**EXERCISE**
Reproduce the entries exactly, but keep the pictures out of the copy.

Start of SUPPLIED DATA

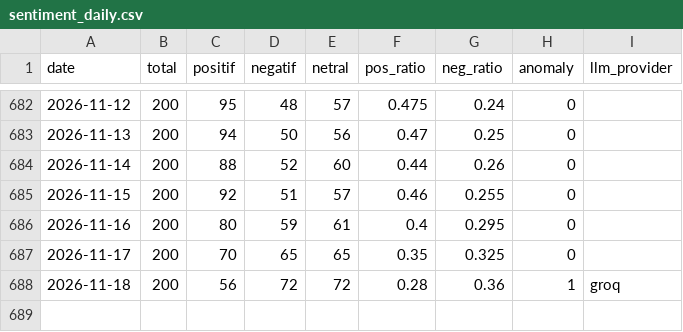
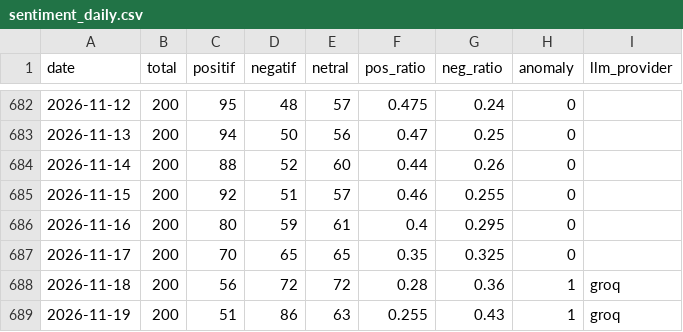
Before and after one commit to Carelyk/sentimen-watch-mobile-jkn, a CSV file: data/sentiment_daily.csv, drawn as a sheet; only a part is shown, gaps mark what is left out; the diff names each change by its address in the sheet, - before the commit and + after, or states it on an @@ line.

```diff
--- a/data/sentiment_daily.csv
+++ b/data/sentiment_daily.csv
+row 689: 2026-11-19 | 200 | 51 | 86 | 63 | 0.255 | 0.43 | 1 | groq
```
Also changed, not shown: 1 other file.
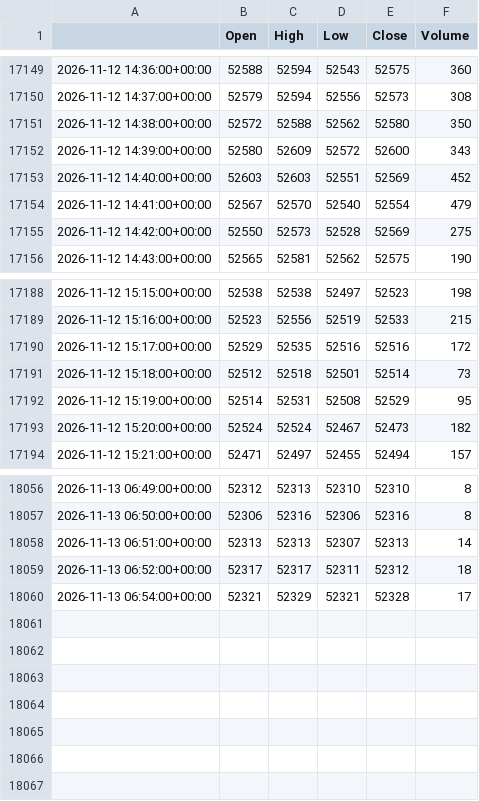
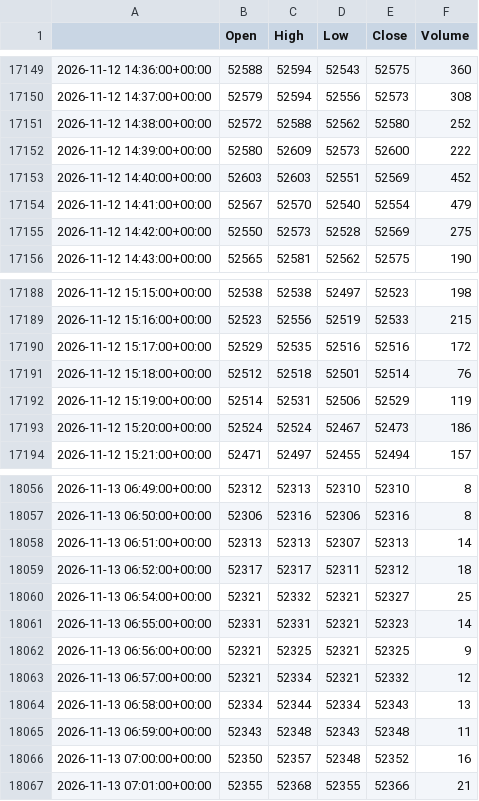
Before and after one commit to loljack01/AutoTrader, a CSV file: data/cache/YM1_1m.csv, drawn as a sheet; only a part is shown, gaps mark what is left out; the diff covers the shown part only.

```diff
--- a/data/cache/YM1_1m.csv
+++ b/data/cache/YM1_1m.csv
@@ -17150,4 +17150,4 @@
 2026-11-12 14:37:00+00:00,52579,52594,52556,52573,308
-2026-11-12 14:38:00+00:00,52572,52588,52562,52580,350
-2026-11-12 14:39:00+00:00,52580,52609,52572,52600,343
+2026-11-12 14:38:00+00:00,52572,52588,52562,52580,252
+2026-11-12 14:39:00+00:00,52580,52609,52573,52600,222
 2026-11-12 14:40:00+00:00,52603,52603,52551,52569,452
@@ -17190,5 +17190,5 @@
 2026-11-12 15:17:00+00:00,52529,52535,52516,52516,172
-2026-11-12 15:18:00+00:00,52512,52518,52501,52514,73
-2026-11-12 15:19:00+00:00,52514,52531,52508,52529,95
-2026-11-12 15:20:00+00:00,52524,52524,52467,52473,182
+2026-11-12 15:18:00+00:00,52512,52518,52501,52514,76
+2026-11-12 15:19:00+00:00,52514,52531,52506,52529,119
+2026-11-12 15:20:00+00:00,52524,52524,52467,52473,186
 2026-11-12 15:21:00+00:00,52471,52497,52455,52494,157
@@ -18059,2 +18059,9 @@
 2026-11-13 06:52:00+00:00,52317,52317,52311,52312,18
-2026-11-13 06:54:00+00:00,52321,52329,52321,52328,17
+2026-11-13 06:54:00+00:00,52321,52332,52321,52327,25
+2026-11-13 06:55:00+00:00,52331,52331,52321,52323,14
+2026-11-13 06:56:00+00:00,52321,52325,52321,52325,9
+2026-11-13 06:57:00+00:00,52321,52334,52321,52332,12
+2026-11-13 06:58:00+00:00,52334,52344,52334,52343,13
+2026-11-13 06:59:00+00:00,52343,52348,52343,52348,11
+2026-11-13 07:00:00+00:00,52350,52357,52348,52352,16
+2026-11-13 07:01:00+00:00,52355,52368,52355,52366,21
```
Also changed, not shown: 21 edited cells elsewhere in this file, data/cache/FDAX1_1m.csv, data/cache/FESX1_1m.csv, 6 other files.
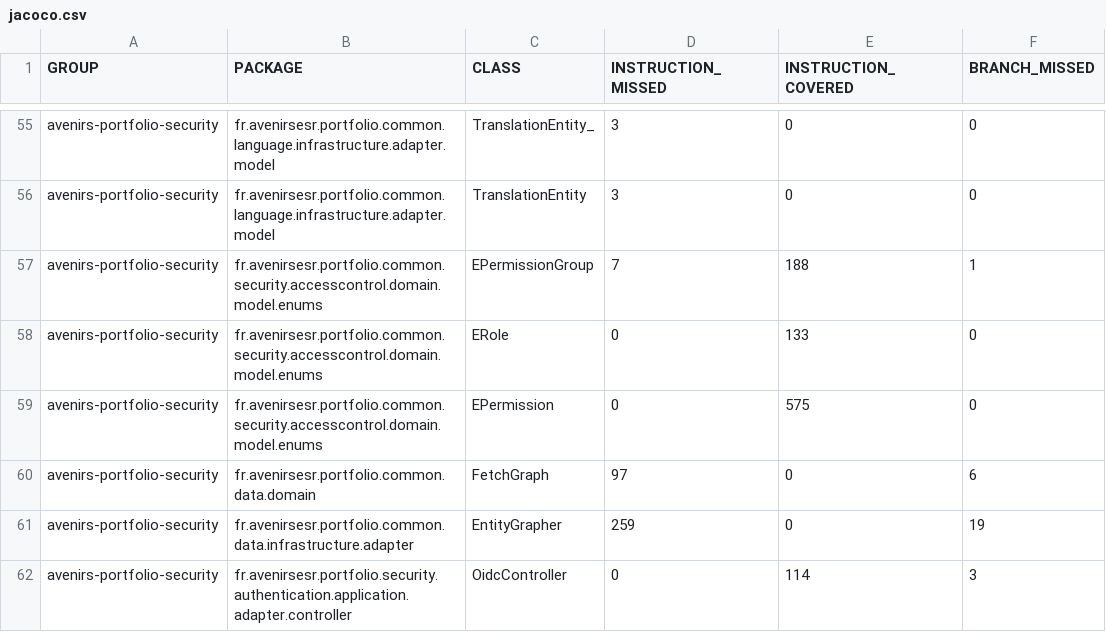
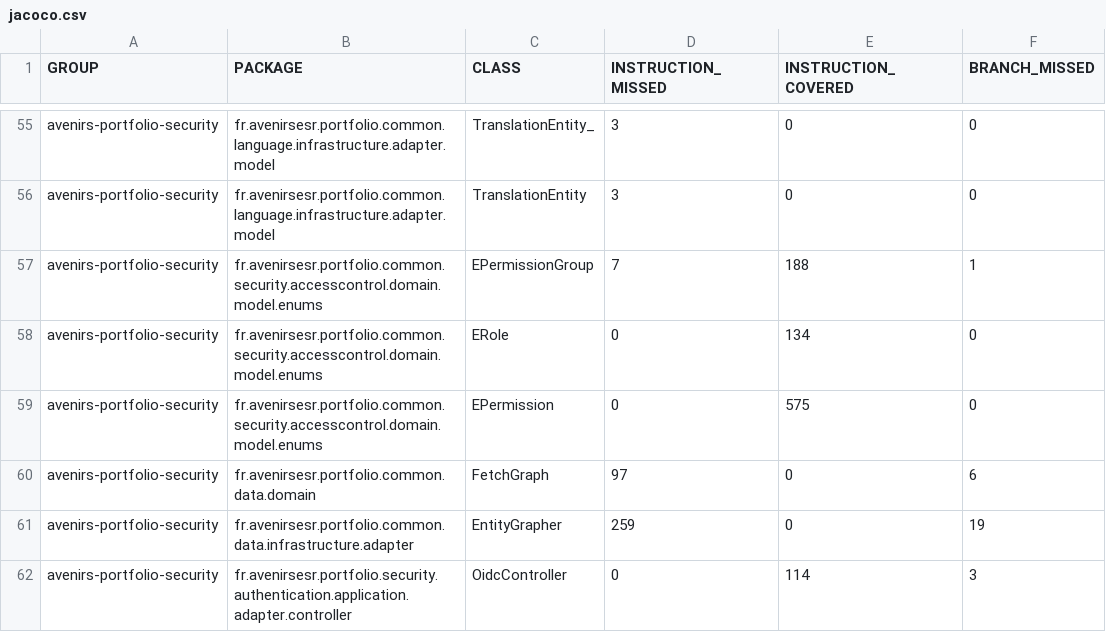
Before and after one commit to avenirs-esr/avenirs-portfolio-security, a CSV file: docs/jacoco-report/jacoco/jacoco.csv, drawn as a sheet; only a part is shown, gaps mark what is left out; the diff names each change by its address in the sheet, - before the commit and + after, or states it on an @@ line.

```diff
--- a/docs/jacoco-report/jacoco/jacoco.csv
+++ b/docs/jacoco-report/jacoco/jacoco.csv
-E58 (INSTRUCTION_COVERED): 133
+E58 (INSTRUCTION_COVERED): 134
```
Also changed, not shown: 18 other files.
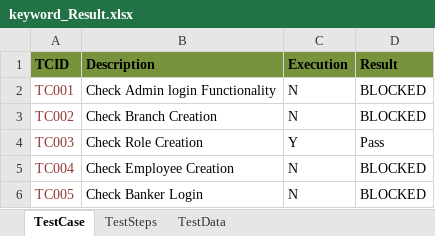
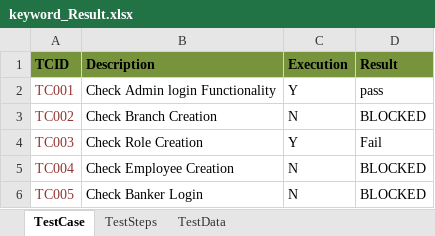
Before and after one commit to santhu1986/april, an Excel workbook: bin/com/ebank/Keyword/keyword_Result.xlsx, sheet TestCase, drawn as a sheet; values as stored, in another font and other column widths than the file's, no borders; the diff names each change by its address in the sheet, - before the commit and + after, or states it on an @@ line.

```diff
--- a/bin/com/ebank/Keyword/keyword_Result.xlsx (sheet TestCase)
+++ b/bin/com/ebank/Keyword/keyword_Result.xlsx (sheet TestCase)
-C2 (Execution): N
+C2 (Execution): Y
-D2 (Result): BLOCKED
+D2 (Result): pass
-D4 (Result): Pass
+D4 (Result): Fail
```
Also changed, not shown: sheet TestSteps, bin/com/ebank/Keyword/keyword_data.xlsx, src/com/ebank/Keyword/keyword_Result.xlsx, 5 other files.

End of SUPPLIED DATA

**WRITTEN RESPONSE**
Before and after one commit to Carelyk/sentimen-watch-mobile-jkn, a CSV file: data/sentiment_daily.csv, drawn as a sheet; only a part is shown, gaps mark what is left out; the diff names each change by its address in the sheet, - before the commit and + after, or states it on an @@ line.

```diff
--- a/data/sentiment_daily.csv
+++ b/data/sentiment_daily.csv
+row 689: 2026-11-19 | 200 | 51 | 86 | 63 | 0.255 | 0.43 | 1 | groq
```
Also changed, not shown: 1 other file.
Before and after one commit to loljack01/AutoTrader, a CSV file: data/cache/YM1_1m.csv, drawn as a sheet; only a part is shown, gaps mark what is left out; the diff covers the shown part only.

```diff
--- a/data/cache/YM1_1m.csv
+++ b/data/cache/YM1_1m.csv
@@ -17150,4 +17150,4 @@
 2026-11-12 14:37:00+00:00,52579,52594,52556,52573,308
-2026-11-12 14:38:00+00:00,52572,52588,52562,52580,350
-2026-11-12 14:39:00+00:00,52580,52609,52572,52600,343
+2026-11-12 14:38:00+00:00,52572,52588,52562,52580,252
+2026-11-12 14:39:00+00:00,52580,52609,52573,52600,222
 2026-11-12 14:40:00+00:00,52603,52603,52551,52569,452
@@ -17190,5 +17190,5 @@
 2026-11-12 15:17:00+00:00,52529,52535,52516,52516,172
-2026-11-12 15:18:00+00:00,52512,52518,52501,52514,73
-2026-11-12 15:19:00+00:00,52514,52531,52508,52529,95
-2026-11-12 15:20:00+00:00,52524,52524,52467,52473,182
+2026-11-12 15:18:00+00:00,52512,52518,52501,52514,76
+2026-11-12 15:19:00+00:00,52514,52531,52506,52529,119
+2026-11-12 15:20:00+00:00,52524,52524,52467,52473,186
 2026-11-12 15:21:00+00:00,52471,52497,52455,52494,157
@@ -18059,2 +18059,9 @@
 2026-11-13 06:52:00+00:00,52317,52317,52311,52312,18
-2026-11-13 06:54:00+00:00,52321,52329,52321,52328,17
+2026-11-13 06:54:00+00:00,52321,52332,52321,52327,25
+2026-11-13 06:55:00+00:00,52331,52331,52321,52323,14
+2026-11-13 06:56:00+00:00,52321,52325,52321,52325,9
+2026-11-13 06:57:00+00:00,52321,52334,52321,52332,12
+2026-11-13 06:58:00+00:00,52334,52344,52334,52343,13
+2026-11-13 06:59:00+00:00,52343,52348,52343,52348,11
+2026-11-13 07:00:00+00:00,52350,52357,52348,52352,16
+2026-11-13 07:01:00+00:00,52355,52368,52355,52366,21
```
Also changed, not shown: 21 edited cells elsewhere in this file, data/cache/FDAX1_1m.csv, data/cache/FESX1_1m.csv, 6 other files.
Before and after one commit to avenirs-esr/avenirs-portfolio-security, a CSV file: docs/jacoco-report/jacoco/jacoco.csv, drawn as a sheet; only a part is shown, gaps mark what is left out; the diff names each change by its address in the sheet, - before the commit and + after, or states it on an @@ line.

```diff
--- a/docs/jacoco-report/jacoco/jacoco.csv
+++ b/docs/jacoco-report/jacoco/jacoco.csv
-E58 (INSTRUCTION_COVERED): 133
+E58 (INSTRUCTION_COVERED): 134
```
Also changed, not shown: 18 other files.
Before and after one commit to santhu1986/april, an Excel workbook: bin/com/ebank/Keyword/keyword_Result.xlsx, sheet TestCase, drawn as a sheet; values as stored, in another font and other column widths than the file's, no borders; the diff names each change by its address in the sheet, - before the commit and + after, or states it on an @@ line.

```diff
--- a/bin/com/ebank/Keyword/keyword_Result.xlsx (sheet TestCase)
+++ b/bin/com/ebank/Keyword/keyword_Result.xlsx (sheet TestCase)
-C2 (Execution): N
+C2 (Execution): Y
-D2 (Result): BLOCKED
+D2 (Result): pass
-D4 (Result): Pass
+D4 (Result): Fail
```
Also changed, not shown: sheet TestSteps, bin/com/ebank/Keyword/keyword_data.xlsx, src/com/ebank/Keyword/keyword_Result.xlsx, 5 other files.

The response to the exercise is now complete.